(12a) Cadherin-11 Regulates Mechanical Properties of Tissues and Collagen and Elastin Synthesis in-Vivo and in-Vitro

Authors: 
Row, S., University at Buffalo
Liu, Y., University at Buffalo
Alimperti, S., State University of New York at Buffalo
George, T. A., Baylor College of Medicine
Agarwal, S., Baylor College of Medicine
Andreadis, S. T., University at Buffalo, The State University of New York

Recently our laboratory identified cell-cell adhesion as an important factor determining mesenchymal stem cell (MSC) differentiation. More specifically, we discovered that Cadherin-11 (CDH11) was necessary for MSC differentiation into smooth muscle cells (SMC) through activation of key myogenic transcription factors such as serum response factor (SRF) via the ROCK pathway. Others, showed that differentiation of fibroblast to myofibroblasts during wound healing and production of extracellular matrix (ECM) synthesis that was associated with a shift in cadherin profile from cadherin-2 (CDH2) to CDH11. However, the role of CDH11 in ECM production and deposition is unknown. This is the focus of the present study.

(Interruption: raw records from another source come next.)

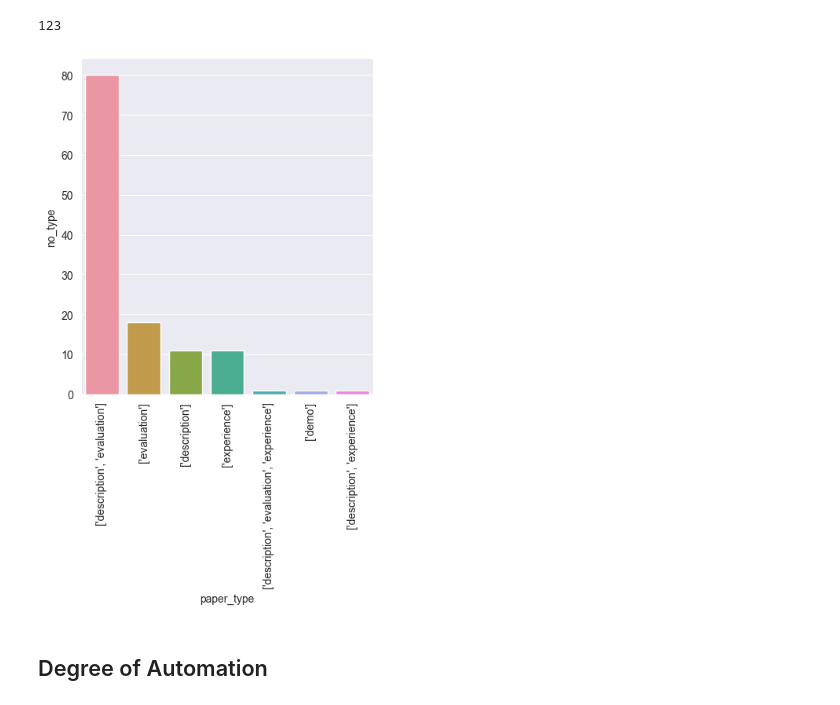
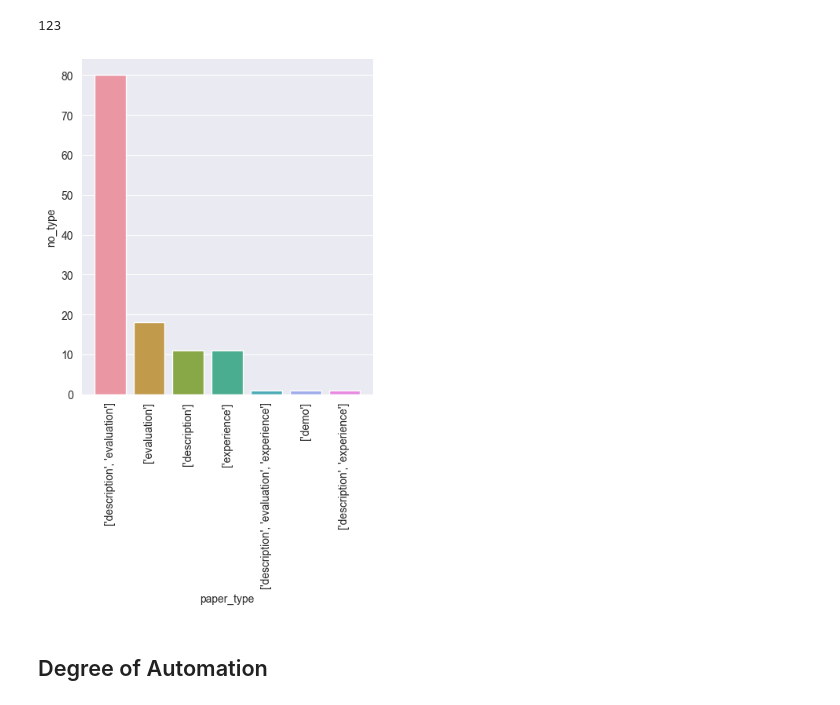
Before and after one commit to m-messer/Automated-Assessment-SLR-Data-Processing, a Jupyter notebook: analysis.ipynb, the cells around one changed output. Drawn from its saved outputs; the diff is of its cells as text; code cells hidden in the pictures.

```diff
--- a/analysis.ipynb
+++ b/analysis.ipynb
@@ -57,9 +57,10 @@ paper_types.no_type.sum()
 # %%
 sns.catplot(paper_types, kind='bar', x='paper_type', y='no_type')
 plt.xticks(rotation=90)
-plt.savefig('plots/paper_types.png')
+plt.autoscale()
+plt.savefig('plots/paper_types.pdf')
 # %% [output]
-[figure, old version]
+[figure, new version]
 # %% [markdown]
 ## Degree of Automation
 # %%
```
Also changed, not shown: parts of 5 cells of this notebook, 12 other files.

Tissues collected from CDH11 null mice (Cdh11-/-) and wide type (WT) such as aorta, bladder and skin were tested and compared for their mechanical properties. Human dermal fibroblasts and mice dermal fibroblasts were isolated and subjected to experiments. Western blot and real time RT-PCR were employed to measure the level of protein and gene expression, including the main ECM components as collagen and elastin and some relevant transcriptional factors. An engineered surface with immobilized the fusion protein cadherin-11 with the Fc-domain (Cad-Fc) was used as a tool of CDH11 engagement without the complications of high cell densities.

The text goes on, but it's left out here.